3. What were you involved in when you were on campus?
I joined the debate club, tennis club, and international students club. I was a peer counselor and spent some time volunteering with the Campus Activities Board.
4. What was your major and how did it affect your career decisions?
I was a double major in International Relations and Economics, with a concentration in French. I could not have practiced energy law without my background in economics. I use my degree in economics daily. My degree in international relations has helped me navigate state government.
5. What are one or two skills that you developed at Holy Cross that you use in your work?
Majoring in economics was tough for me. A Justice of the Supreme Court once told me that to become wiser, you must pursue that which is difficult. During my sophomore year at Holy Cross, he told me to stick with my economics major despite some mediocre grades. I took his advice and my grades eventually improved. I’ve kept that advice throughout my entire career. When I don’t understand something, I figure it out.
The second skill is the 1-3 sentence elevator pitch. For example, for career purposes, be able to say in 1-2 sentences who you are and what you’d like to become. Keeping this elevator pitch fine tuned helps me stay focused on the big picture and what I want to accomplish in my career.
6. What advice do you have for students on campus today?

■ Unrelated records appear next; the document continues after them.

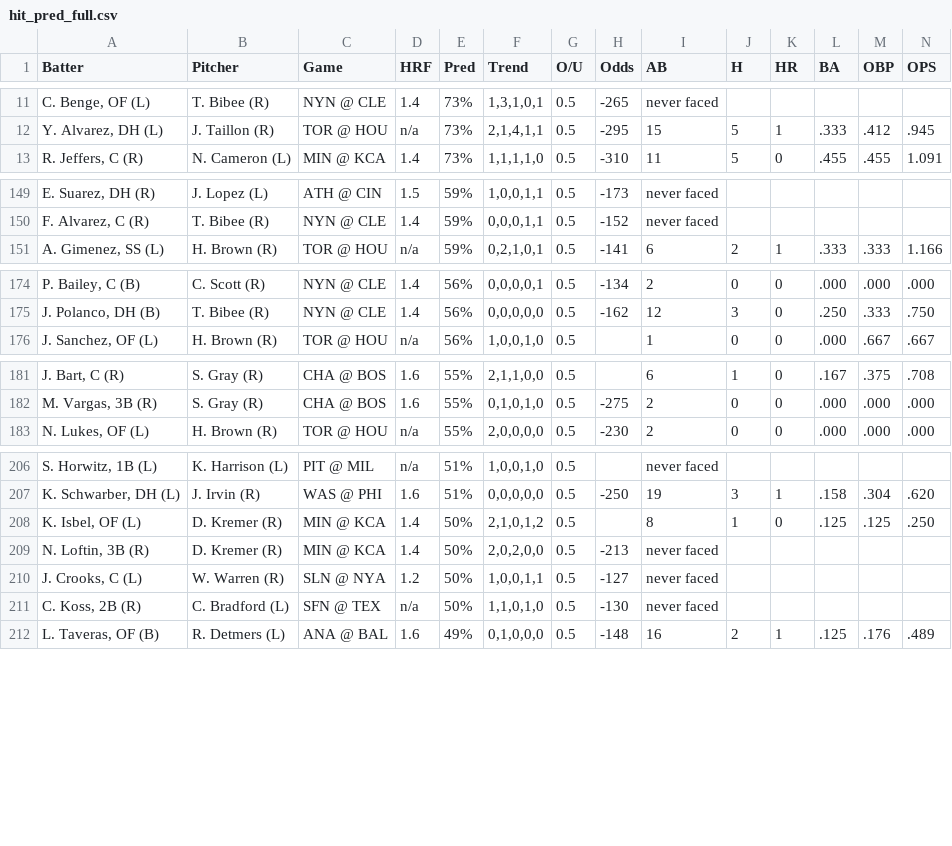
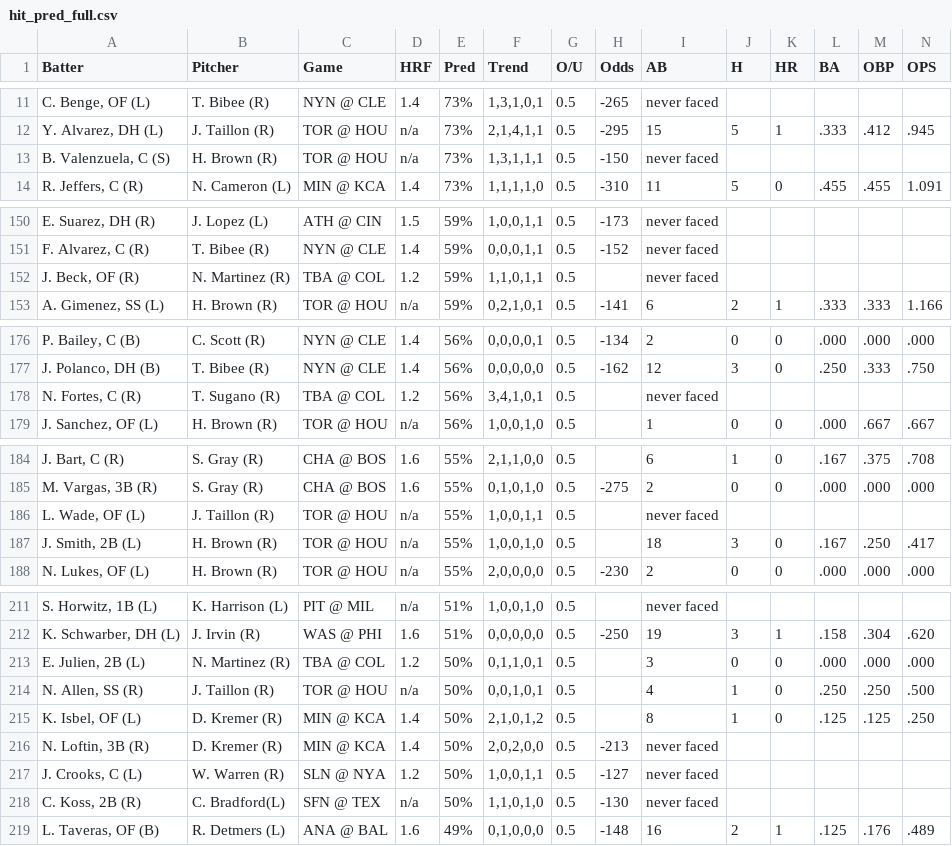
Before and after one commit to lgdsbrand/MLB-Hitters-Hub, a CSV file: backend/hit_pred_full.csv, drawn as a sheet; only a part is shown, gaps mark what is left out; the diff covers the shown part only.

```diff
--- a/backend/hit_pred_full.csv
+++ b/backend/hit_pred_full.csv
@@ -12,2 +12,3 @@ Batter,Pitcher,Game,HRF,Pred,Trend,O/U,Odds,AB,H,HR,BA,OBP,OPS
 "Y. Alvarez, DH (L)",J. Taillon (R),TOR @ HOU,n/a,73%,"2,1,4,1,1",0.5,-295,15,5,1,.333,.412,.945
+"B. Valenzuela, C (S)",H. Brown (R),TOR @ HOU,n/a,73%,"1,3,1,1,1",0.5,-150,never faced,,,,,
 "R. Jeffers, C (R)",N. Cameron (L),MIN @ KCA,1.4,73%,"1,1,1,1,0",0.5,-310,11,5,0,.455,.455,1.091
@@ -150,2 +151,3 @@ Batter,Pitcher,Game,HRF,Pred,Trend,O/U,Odds,AB,H,HR,BA,OBP,OPS
 "F. Alvarez, C (R)",T. Bibee (R),NYN @ CLE,1.4,59%,"0,0,0,1,1",0.5,-152,never faced,,,,,
+"J. Beck, OF (R)",N. Martinez (R),TBA @ COL,1.2,59%,"1,1,0,1,1",0.5,,never faced,,,,,
 "A. Gimenez, SS (L)",H. Brown (R),TOR @ HOU,n/a,59%,"0,2,1,0,1",0.5,-141,6,2,1,.333,.333,1.166
@@ -175,2 +177,3 @@ Batter,Pitcher,Game,HRF,Pred,Trend,O/U,Odds,AB,H,HR,BA,OBP,OPS
 "J. Polanco, DH (B)",T. Bibee (R),NYN @ CLE,1.4,56%,"0,0,0,0,0",0.5,-162,12,3,0,.250,.333,.750
+"N. Fortes, C (R)",T. Sugano (R),TBA @ COL,1.2,56%,"3,4,1,0,1",0.5,,never faced,,,,,
 "J. Sanchez, OF (L)",H. Brown (R),TOR @ HOU,n/a,56%,"1,0,0,1,0",0.5,,1,0,0,.000,.667,.667
@@ -182,2 +185,4 @@ Batter,Pitcher,Game,HRF,Pred,Trend,O/U,Odds,AB,H,HR,BA,OBP,OPS
 "M. Vargas, 3B (R)",S. Gray (R),CHA @ BOS,1.6,55%,"0,1,0,1,0",0.5,-275,2,0,0,.000,.000,.000
+"L. Wade, OF (L)",J. Taillon (R),TOR @ HOU,n/a,55%,"1,0,0,1,1",0.5,,never faced,,,,,
+"J. Smith, 2B (L)",H. Brown (R),TOR @ HOU,n/a,55%,"1,0,0,1,0",0.5,,18,3,0,.167,.250,.417
 "N. Lukes, OF (L)",H. Brown (R),TOR @ HOU,n/a,55%,"2,0,0,0,0",0.5,-230,2,0,0,.000,.000,.000
@@ -207,2 +212,4 @@ Batter,Pitcher,Game,HRF,Pred,Trend,O/U,Odds,AB,H,HR,BA,OBP,OPS
 "K. Schwarber, DH (L)",J. Irvin (R),WAS @ PHI,1.6,51%,"0,0,0,0,0",0.5,-250,19,3,1,.158,.304,.620
+"E. Julien, 2B (L)",N. Martinez (R),TBA @ COL,1.2,50%,"0,1,1,0,1",0.5,,3,0,0,.000,.000,.000
+"N. Allen, SS (R)",J. Taillon (R),TOR @ HOU,n/a,50%,"0,0,1,0,1",0.5,,4,1,0,.250,.250,.500
 "K. Isbel, OF (L)",D. Kremer (R),MIN @ KCA,1.4,50%,"2,1,0,1,2",0.5,,8,1,0,.125,.125,.250
@@ -210,3 +217,3 @@ Batter,Pitcher,Game,HRF,Pred,Trend,O/U,Odds,AB,H,HR,BA,OBP,OPS
 "J. Crooks, C (L)",W. Warren (R),SLN @ NYA,1.2,50%,"1,0,0,1,1",0.5,-127,never faced,,,,,
-"C. Koss, 2B (R)",C. Bradford (L),SFN @ TEX,n/a,50%,"1,1,0,1,0",0.5,-130,never faced,,,,,
+"C. Koss, 2B (R)",C. Bradford(L),SFN @ TEX,n/a,50%,"1,1,0,1,0",0.5,-130,never faced,,,,,
 "L. Taveras, OF (B)",R. Detmers (L),ANA @ BAL,1.6,49%,"0,1,0,0,0",0.5,-148,16,2,1,.125,.176,.489
```
Also changed, not shown: 4 edited cells elsewhere in this file, backend/bvp_full.csv, backend/hr_pred_full.csv, 1 other file.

My advice is to stay focused, but to be open to different paths and the unexpected. Many times, I’ve seen interns turn down great opportunities because such opportunities did not concern the type of law they wanted to practice. While it is good to stay focused, be open to what the world offers you, you never know what you might learn or who you might meet if you keep an open mind. If I had stuck to my career path the traditional way, I would not have had such a fulfilling and successful career.